→ **Aim of the exercise**: The result should be every line in the data below that carries the string "registered".
##############################
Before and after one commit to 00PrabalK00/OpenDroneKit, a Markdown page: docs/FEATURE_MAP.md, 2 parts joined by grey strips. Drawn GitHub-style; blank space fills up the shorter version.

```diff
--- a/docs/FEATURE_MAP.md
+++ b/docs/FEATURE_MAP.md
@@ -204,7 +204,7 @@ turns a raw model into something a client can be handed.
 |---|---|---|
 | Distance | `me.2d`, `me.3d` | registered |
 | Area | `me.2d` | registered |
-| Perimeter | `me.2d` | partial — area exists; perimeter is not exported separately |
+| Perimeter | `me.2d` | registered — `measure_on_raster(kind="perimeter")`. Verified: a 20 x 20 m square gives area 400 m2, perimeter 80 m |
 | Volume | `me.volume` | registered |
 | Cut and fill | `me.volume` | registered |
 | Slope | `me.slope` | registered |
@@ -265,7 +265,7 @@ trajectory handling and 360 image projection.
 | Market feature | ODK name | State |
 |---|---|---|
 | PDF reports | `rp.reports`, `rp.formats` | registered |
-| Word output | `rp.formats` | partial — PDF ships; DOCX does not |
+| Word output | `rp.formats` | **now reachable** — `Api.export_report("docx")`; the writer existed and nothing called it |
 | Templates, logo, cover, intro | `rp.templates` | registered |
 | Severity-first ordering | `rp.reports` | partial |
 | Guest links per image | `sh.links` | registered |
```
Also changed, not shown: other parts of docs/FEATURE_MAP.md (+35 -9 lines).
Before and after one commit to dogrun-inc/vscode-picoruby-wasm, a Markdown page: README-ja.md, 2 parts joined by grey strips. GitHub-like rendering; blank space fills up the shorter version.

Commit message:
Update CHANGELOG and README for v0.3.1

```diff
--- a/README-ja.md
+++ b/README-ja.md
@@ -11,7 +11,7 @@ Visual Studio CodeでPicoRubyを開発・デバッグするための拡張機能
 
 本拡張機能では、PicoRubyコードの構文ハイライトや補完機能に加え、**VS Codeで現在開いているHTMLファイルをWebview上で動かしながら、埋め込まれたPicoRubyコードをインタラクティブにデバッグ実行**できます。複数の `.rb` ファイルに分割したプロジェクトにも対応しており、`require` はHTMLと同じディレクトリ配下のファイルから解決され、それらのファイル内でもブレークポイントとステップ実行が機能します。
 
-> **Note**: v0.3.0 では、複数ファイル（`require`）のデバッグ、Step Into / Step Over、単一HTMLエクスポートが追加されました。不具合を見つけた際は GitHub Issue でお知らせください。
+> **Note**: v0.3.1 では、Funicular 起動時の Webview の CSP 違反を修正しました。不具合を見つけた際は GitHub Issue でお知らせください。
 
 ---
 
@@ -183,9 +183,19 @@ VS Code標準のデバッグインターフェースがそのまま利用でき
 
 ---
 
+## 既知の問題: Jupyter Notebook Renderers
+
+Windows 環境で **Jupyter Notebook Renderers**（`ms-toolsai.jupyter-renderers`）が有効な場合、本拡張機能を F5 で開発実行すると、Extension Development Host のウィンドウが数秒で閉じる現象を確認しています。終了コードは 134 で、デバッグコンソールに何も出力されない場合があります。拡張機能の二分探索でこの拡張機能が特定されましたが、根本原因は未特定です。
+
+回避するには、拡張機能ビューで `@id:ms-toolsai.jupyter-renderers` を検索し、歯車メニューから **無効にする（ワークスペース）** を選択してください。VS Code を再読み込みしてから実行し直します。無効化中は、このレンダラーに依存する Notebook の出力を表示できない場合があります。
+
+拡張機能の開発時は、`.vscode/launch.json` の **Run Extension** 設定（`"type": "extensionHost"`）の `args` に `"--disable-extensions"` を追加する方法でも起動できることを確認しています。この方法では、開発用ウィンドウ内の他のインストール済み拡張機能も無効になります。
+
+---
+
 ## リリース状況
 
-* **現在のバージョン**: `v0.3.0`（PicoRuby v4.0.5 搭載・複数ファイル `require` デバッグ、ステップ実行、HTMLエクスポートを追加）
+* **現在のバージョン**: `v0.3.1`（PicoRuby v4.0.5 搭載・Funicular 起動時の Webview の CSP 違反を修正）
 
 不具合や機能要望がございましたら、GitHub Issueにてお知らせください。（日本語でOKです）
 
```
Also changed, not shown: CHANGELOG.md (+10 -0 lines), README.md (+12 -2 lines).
##############################
→ **Response for this exercise**:
 | Distance | `me.2d`, `me.3d` | registered |
 | Area | `me.2d` | registered |
+| Perimeter | `me.2d` | registered — `measure_on_raster(kind="perimeter")`. Verified: a 20 x 20 m square gives area 400 m2, perimeter 80 m |
 | Volume | `me.volume` | registered |
 | Cut and fill | `me.volume` | registered |
 | Slope | `me.slope` | registered |
 | PDF reports | `rp.reports`, `rp.formats` | registered |
 | Templates, logo, cover, intro | `rp.templates` | registered |
 | Guest links per image | `sh.links` | registered |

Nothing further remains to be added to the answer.